What is required => Only the lines of the data holding the string "Image" need to be returned.

Material for this task =>
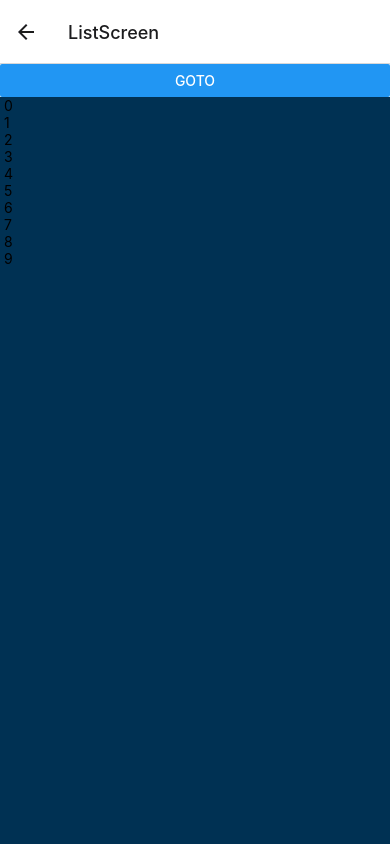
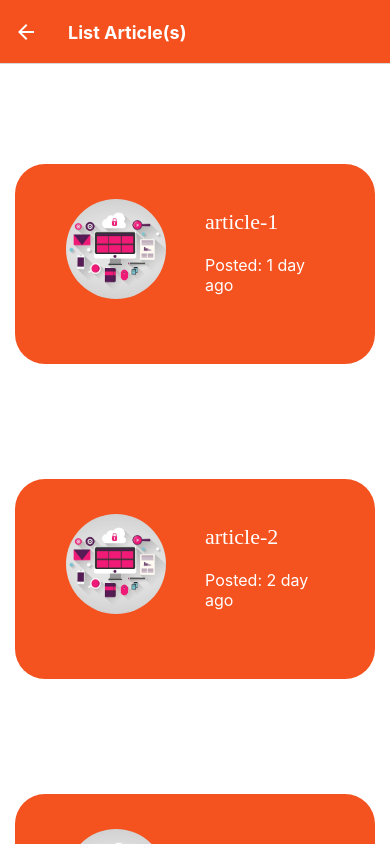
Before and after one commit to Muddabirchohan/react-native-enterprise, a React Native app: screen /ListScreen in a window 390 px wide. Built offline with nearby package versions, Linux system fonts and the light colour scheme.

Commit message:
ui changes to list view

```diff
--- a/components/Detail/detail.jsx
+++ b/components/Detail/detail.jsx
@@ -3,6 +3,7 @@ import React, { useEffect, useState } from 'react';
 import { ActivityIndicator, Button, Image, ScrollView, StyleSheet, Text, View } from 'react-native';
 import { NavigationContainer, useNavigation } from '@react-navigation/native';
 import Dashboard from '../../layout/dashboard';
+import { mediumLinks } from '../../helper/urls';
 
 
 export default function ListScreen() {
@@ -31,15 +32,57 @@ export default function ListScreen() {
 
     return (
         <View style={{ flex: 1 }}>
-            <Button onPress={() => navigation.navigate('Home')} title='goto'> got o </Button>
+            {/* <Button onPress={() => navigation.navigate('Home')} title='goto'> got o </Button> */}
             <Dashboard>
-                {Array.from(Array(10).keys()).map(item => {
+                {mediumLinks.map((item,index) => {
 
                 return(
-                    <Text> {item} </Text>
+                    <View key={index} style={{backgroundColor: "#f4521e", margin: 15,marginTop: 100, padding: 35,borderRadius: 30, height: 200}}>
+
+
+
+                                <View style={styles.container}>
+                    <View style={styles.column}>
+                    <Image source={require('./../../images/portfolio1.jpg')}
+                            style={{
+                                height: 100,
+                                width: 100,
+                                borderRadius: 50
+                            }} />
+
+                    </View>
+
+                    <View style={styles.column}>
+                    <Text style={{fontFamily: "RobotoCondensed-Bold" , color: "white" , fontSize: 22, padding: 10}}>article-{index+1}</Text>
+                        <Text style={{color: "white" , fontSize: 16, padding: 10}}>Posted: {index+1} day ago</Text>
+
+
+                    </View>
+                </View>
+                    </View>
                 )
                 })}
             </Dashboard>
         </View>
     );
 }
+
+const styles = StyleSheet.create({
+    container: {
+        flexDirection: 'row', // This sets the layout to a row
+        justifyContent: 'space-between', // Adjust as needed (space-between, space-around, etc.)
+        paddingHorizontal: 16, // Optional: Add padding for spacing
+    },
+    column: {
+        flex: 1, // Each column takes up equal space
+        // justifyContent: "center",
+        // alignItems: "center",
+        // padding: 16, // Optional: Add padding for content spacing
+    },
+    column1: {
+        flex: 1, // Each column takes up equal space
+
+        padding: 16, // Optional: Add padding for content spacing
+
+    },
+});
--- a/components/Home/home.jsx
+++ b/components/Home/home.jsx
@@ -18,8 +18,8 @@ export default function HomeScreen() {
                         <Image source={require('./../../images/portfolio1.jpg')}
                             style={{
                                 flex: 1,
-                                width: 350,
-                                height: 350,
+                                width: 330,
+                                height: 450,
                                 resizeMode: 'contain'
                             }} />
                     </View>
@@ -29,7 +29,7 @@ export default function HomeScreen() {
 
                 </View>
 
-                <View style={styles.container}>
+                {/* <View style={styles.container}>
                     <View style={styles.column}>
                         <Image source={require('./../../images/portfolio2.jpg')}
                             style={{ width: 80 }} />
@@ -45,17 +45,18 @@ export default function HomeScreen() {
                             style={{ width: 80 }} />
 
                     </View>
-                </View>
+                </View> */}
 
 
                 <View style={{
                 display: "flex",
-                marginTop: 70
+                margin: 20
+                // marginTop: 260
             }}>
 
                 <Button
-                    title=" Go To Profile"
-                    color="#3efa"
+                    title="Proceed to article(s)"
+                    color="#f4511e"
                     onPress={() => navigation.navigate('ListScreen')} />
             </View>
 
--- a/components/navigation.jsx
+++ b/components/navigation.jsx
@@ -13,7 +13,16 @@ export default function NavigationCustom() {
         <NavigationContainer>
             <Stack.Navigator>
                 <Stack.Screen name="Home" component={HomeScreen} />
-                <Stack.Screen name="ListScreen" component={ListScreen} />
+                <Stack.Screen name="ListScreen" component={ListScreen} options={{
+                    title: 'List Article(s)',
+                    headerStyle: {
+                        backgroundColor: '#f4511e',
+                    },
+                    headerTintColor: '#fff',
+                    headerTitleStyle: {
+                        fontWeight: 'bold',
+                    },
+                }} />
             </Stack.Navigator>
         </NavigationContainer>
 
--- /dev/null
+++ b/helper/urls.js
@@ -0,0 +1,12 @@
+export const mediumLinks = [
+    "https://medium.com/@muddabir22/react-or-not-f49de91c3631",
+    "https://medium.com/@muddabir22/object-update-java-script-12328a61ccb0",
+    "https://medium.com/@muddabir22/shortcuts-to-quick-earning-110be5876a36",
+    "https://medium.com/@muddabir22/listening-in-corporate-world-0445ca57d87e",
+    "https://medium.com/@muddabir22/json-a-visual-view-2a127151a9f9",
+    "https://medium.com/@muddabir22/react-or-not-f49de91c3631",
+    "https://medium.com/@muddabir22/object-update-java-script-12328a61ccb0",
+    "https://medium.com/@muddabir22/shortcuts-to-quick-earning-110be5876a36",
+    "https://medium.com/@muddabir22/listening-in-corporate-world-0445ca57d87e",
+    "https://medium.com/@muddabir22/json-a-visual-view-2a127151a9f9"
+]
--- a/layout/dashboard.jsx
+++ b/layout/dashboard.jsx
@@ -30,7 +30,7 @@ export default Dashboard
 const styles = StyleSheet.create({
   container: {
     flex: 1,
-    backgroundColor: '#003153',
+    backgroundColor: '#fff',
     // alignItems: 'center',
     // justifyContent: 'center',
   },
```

Written solution =>
 import { ActivityIndicator, Button, Image, ScrollView, StyleSheet, Text, View } from 'react-native';
+                    <Image source={require('./../../images/portfolio1.jpg')}
                         <Image source={require('./../../images/portfolio1.jpg')}
                         <Image source={require('./../../images/portfolio2.jpg')}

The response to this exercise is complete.